We are again spoiled for choice but here I have selected King Hezekiah, of which a lot is written about him and, to get the full story, we need to check out three different Bible passages:
- 2Kings 18 – 20
- 2Chronicles 28 – 32
- Isaiah 36 – 39
We are left in no doubt concerning his good throughout credentials, when we read: “And he did that which was right in the sight of the Lord, according to all that David his father did. He removed the high places, and brake the images, and cut down the groves, and brake in pieces the brasen serpent that Moses had made: for unto those days the children of Israel did burn incense to it: and he called it Nehushtan. He trusted in the Lord God of Israel; so that after him was none like him among all the kings of Judah, nor any that were before him. For he clave to the Lord, and departed not from following him, but kept his commandments, which the Lord commanded Moses” 2Kings 18:3-6.
We are told: “in the third year of Hoshea son of Elah king of Israel, that Hezekiah the son of Ahaz king of Judah began to reign. Twenty and five years old was he when he began to reign; and he reigned twenty and nine years in Jerusalem” 2Kings 18:1-2. Regarding Hoshea, he was the last king of Israel, which ended up taken into captivity by the Assyrians. As for Hezekiah’s father, Ahaz, he was a bad king and an important part of what Hezekiah did was to reverse that evil legacy by removing idolatry and restoring the true worship of YHWH, according to the Law and pertaining to the Temple. Looking throughout his reign, Hezekiah not only brought Judah (and some in Israel too) back to following the true God, but he governed well, including completing many beneficial public works projects, and God blessed his endeavours.

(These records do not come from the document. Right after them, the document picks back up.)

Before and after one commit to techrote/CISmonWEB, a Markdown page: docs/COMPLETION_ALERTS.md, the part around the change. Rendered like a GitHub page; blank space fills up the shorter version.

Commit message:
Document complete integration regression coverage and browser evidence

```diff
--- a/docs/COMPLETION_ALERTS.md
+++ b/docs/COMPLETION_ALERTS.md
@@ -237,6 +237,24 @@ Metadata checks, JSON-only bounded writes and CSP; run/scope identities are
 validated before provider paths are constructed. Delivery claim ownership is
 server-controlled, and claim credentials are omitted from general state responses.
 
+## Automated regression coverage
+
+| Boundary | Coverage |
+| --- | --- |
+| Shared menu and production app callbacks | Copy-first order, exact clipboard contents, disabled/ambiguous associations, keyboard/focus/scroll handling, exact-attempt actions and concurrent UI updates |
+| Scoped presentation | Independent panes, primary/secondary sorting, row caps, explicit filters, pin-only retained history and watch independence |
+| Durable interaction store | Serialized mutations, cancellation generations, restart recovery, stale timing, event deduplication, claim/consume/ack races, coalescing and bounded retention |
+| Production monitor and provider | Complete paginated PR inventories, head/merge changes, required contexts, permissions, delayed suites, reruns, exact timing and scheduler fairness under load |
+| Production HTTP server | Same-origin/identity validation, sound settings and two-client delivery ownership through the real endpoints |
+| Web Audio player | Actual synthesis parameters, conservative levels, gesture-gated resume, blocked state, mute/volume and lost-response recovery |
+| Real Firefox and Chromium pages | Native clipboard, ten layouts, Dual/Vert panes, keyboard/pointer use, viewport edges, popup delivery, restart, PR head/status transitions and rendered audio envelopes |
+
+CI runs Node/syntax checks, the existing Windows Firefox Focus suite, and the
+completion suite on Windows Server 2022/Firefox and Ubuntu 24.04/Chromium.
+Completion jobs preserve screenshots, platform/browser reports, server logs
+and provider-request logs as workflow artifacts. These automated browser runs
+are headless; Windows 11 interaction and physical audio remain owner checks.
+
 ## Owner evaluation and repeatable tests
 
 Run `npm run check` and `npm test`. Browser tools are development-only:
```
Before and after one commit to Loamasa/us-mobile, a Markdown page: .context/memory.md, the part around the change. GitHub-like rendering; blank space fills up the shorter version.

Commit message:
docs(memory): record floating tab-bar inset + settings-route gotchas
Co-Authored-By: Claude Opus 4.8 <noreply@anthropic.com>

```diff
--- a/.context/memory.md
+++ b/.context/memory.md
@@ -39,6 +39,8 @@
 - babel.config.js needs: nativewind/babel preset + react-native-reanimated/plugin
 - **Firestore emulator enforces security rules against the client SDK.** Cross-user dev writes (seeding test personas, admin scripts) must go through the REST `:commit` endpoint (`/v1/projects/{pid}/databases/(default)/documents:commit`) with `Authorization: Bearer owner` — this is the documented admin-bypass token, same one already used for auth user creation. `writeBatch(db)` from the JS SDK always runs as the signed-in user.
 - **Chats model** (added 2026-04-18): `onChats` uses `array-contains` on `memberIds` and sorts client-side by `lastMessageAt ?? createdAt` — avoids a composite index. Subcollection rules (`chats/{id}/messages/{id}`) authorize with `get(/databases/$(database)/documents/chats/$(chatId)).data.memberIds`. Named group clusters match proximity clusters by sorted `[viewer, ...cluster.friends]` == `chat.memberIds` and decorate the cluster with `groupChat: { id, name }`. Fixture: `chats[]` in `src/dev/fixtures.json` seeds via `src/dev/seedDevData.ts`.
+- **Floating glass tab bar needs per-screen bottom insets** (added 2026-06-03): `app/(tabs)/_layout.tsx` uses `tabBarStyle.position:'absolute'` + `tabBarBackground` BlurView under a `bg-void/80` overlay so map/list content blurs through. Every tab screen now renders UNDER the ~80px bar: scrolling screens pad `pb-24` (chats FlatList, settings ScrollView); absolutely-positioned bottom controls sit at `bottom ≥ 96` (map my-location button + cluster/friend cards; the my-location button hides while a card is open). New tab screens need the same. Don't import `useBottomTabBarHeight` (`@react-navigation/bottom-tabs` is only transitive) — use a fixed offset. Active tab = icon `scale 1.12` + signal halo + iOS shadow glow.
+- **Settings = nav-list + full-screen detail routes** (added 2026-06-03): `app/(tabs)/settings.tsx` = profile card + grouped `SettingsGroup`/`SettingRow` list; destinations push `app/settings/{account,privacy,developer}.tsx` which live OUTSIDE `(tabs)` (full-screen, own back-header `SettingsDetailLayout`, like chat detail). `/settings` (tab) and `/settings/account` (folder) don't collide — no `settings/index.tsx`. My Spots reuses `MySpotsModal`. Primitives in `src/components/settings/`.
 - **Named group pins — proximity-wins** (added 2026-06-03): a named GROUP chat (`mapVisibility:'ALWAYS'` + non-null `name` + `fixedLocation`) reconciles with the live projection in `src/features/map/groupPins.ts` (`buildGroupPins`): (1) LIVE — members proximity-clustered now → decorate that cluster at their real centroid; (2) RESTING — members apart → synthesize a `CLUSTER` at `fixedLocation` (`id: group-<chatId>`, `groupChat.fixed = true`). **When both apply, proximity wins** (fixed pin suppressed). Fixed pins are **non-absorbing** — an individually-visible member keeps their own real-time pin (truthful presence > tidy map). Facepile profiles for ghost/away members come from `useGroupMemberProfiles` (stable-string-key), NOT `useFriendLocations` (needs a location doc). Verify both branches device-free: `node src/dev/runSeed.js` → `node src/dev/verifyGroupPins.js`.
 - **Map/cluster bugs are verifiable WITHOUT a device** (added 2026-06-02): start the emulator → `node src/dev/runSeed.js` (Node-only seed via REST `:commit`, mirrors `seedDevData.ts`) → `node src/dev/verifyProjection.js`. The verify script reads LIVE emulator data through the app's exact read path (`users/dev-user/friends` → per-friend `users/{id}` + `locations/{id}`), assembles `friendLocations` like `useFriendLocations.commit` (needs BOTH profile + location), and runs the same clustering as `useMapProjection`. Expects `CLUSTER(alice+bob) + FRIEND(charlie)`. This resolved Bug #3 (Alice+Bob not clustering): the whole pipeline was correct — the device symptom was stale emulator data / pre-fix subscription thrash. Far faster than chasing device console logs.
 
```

The big test for Hezekiah was concerning Assyria, which having conquered Israel then set its sights on Judah. It appeared Hezekiah was in two minds – stopping paying tribute to the king of Assyria and, as things looked ominous, paying it again (including robbing the Temple of its treasures). But that was not enough and, having taken towns on Judah, the Assyrian king sought to do the same with Jerusalem, his envoys making clear their king’s demands to Hezekiah’s representatives (including in a letter) and then shouting them out to the people in the City. For Hezekiah, not only was this a serious threat which he was not able to counter, but it was an insult to YHWH God. He laid the letter out before Him and prayed. Isaiah the prophet paid an important part here and also later. After Hezekiah had prayed, Isaiah informed him that God had heard his prayer, and the answer came quickly and spectacularly. 185,000 of King Sennacherib’s army were killed by the Angel or the Lord, and soon after that Sennacherib was killed by his sons.
Sadly, after this, with peace and prosperity restored, Hezekiah grew proud and Isaiah came to him with a word from the Lord, to put his house in order and that he will die. And Hezekiah repented and God reversed His decision, adding 15 years to Hezekiah’s life, confirming this with a remarkable miracle, which in effect was planet Earth rotating backwards for a period. But he was not done with his foolishness, for he gave the emissaries of the King of Babylon (on a good will visit) a guided tour of all his riches, only to be told (again by Isaiah) that all this (and some of descendants) will one day be taken captive by Babylon – which some 100 years later did happen.
Regarding Hezekiah, notwithstanding lapses (of which there were a number), he was a good king, indeed one of the best. There are many lessons we can take from the story of Hezekiah, such as the importance of God’s glory and prayer and the need to live humbly before Him, not taking anything for granted. Concerning his end, we read: “Now the rest of the acts of Hezekiah, and his goodness, behold, they are written in the vision of Isaiah the prophet, the son of Amoz, and in the book of the kings of Judah and Israel. And Hezekiah slept with his fathers, and they buried him in the chiefest of the sepulchres of the sons of David: and all Judah and the inhabitants of Jerusalem did him honour at his death. And Manasseh his son reigned in his stead” 2Chronicles 32:32,33.